Comrades and friends,
We look to this congress to identify stronger strategies for the fight against the AIDS epidemic. We cannot continue in denial while thousands are dying unnecessarily. We are sure your deliberations here will mark the beginning of a new stage in this new struggle.



Letter to MEC for Health Pierre Uys by Western Cape health-care workers

Minister Pierre Uys
Western Cape Ministry of Health
PO Box 2060
Cape Town, 8000

Dear Minister Uys

RE: Call by concerned health workers demanding action against the Dr Rath Foundation

We are health professionals involved in the Provincial antiretroviral programme. This is probably one of the largest challenges our health services have ever been confronted with. We hereby voice our outrage at the unhindered activities of the Dr Rath Health Foundation. In the name of this Foundation, our patients are being inundated with propaganda encouraging them to stop life-saving medicine. Many of us have had experiences with HIV-infected patients who have had their health compromised by stopping their antiretrovirals due to the activities of this Foundation. We are deeply concerned that materials distributed by the Dr Rath Health Foundation claim to have the support of our government.

For patients with advanced HIV disease, stopping antiretroviral medicine, even for a few weeks, can be the difference between life and death.

For patients who are relatively well on antiretroviral medication, interruptions in treatment are known to increase the likelihood of viral resistance and treatment failure, and could in turn lead to premature death.

For our community at large, infected and uninfected, any intervention which increases the chances of circulating strains of drug resistant virus are a public health risk, putting patients who are presently infected and those at high risk of infection in danger of becoming infected with an untreatable and fatal form of infection.

In addition, the Foundation is in breach of many of the ethical principles we, in our professions, adhere to in order to protect our patients. They have conducted unregistered clinical experiments on patients, and distribute unregistered medicines with potentially harmful effects.

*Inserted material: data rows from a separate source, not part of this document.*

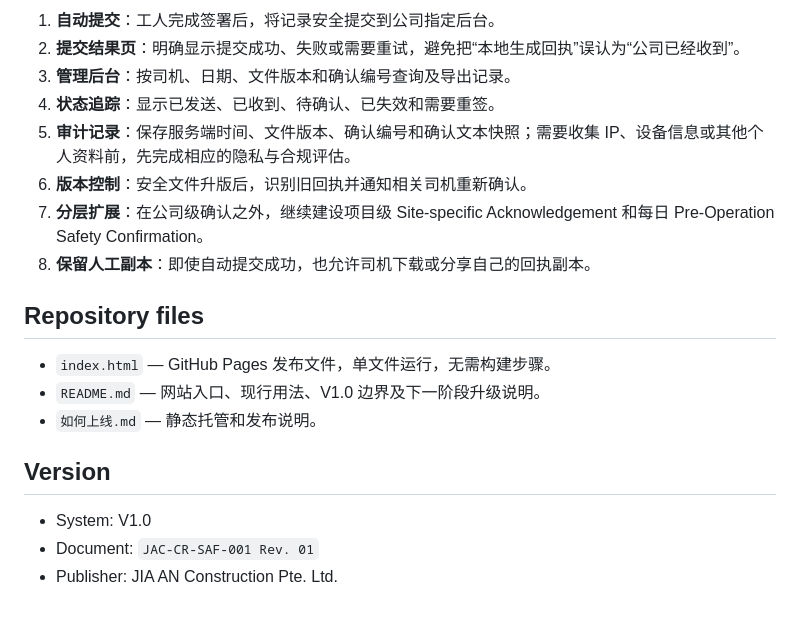
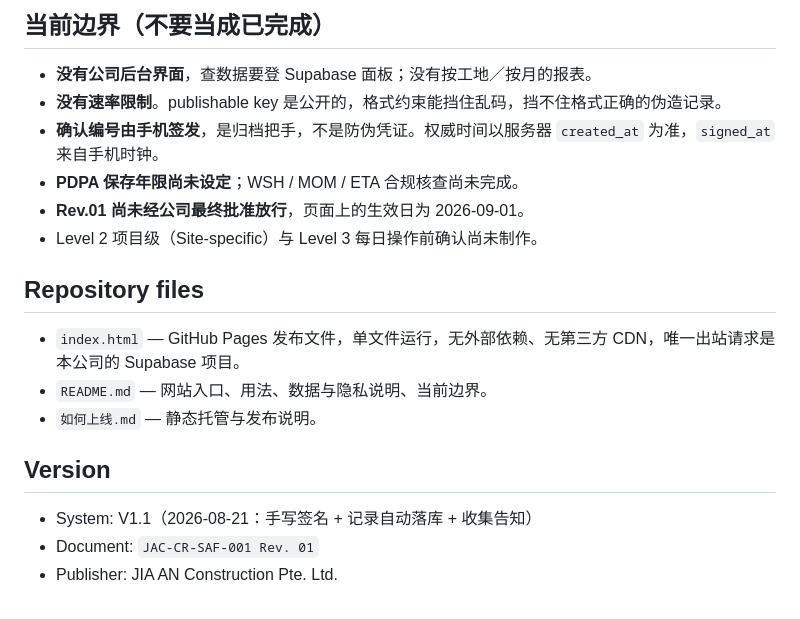
Before and after one commit to jiaan-construction/safety, a Markdown page: README.md, the part around one of its changes. Drawn GitHub-style.

```diff
--- a/README.md
+++ b/README.md
@@ -57,21 +57,21 @@ JIA AN Construction Pte. Ltd. 塔吊司机线上安全须知与确认系统 V1.0
 
-1. **自动提交**：工人完成签署后，将记录安全提交到公司指定后台。
-2. **提交结果页**：明确显示提交成功、失败或需要重试，避免把“本地生成回执”误认为“公司已经收到”。
-3. **管理后台**：按司机、日期、文件版本和确认编号查询及导出记录。
-4. **状态追踪**：显示已发送、已收到、待确认、已失效和需要重签。
-5. **审计记录**：保存服务端时间、文件版本、确认编号和确认文本快照；需要收集 IP、设备信息或其他个人资料前，先完成相应的隐私与合规评估。
-6. **版本控制**：安全文件升版后，识别旧回执并通知相关司机重新确认。
-7. **分层扩展**：在公司级确认之外，继续建设项目级 Site-specific Acknowledgement 和每日 Pre-Operation Safety Confirmation。
-8. **保留人工副本**：即使自动提交成功，也允许司机下载或分享自己的回执副本。
+## 当前边界（不要当成已完成）
+
+- **没有公司后台界面**，查数据要登 Supabase 面板；没有按工地／按月的报表。
+- **没有速率限制**。publishable key 是公开的，格式约束能挡住乱码，挡不住格式正确的伪造记录。
+- **确认编号由手机签发**，是归档把手，不是防伪凭证。权威时间以服务器 `created_at` 为准，`signed_at` 来自手机时钟。
+- **PDPA 保存年限尚未设定**；WSH / MOM / ETA 合规核查尚未完成。
+- **Rev.01 尚未经公司最终批准放行**，页面上的生效日为 2026-09-01。
+- Level 2 项目级（Site-specific）与 Level 3 每日操作前确认尚未制作。
 
 ## Repository files
 
-- `index.html` — GitHub Pages 发布文件，单文件运行，无需构建步骤。
-- `README.md` — 网站入口、现行用法、V1.0 边界及下一阶段升级说明。
-- `如何上线.md` — 静态托管和发布说明。
+- `index.html` — GitHub Pages 发布文件，单文件运行，无外部依赖、无第三方 CDN，唯一出站请求是本公司的 Supabase 项目。
+- `README.md` — 网站入口、用法、数据与隐私说明、当前边界。
+- `如何上线.md` — 静态托管与发布说明。
 
 ## Version
 
-- System: V1.0
+- System: V1.1（2026-08-21：手写签名 + 记录自动落库 + 收集告知）
 - Document: `JAC-CR-SAF-001 Rev. 01`
 - Publisher: JIA AN Construction Pte. Ltd.
```
Also changed, not shown: other parts of README.md (+22 -22 lines).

Our patients are vulnerable because of the burdens of illness and associated stigma and we believe, as state-employed health professionals, that it is the duty of our government to protect these patients by ensuring that the medical care that they receive conforms with the requirements of the law and is based on widely accepted scientific data. It is our belief that this would ensure that their constitutional rights of access to health care are realised. We are bound by conscience to make this call on our government.

We are writing to you to request that action be taken at your instigation, whether by your office or the appropriate arm of government or some other appropriate body, immediately against the Dr Rath Health Foundation, for the following contraventions:

1) The conduct of human clinical trials without application to and authorisation from the Medicines Control Council as required by the General Regulations to the Medicines and Related Substances Act 101 of 1965 (regulation 34 of the General Regulations No. 510, dated 10 April 2003), and without ethical approval from an appropriate ethics committee for human subjects research.

2) The sale of unregistered medicines which are subject to registration, in contravention of section 14 of the Medicines and Related Substances Act. In terms of the Act “sell” includes the distribution of medicines without financial reward.

3) Publishing and distributing false advertisements concerning medicines, in contravention of section 20 of the aforementioned Act.

In spite of numerous protestations to government officials and bodies such as the Medicines Control
Council, we are dismayed at the failure to respond to these infringements. If there is no evidence of
action against the Dr Rath Health Foundation by 27 September 2005, we will publicly voice our objection at the failure of government to provide protection to our patients. We look forward to immediate action against the Dr Rath Foundation and to hearing from you in regard to this dangerous situation.

(signed by approximately 200 Western Cape health-Care workers)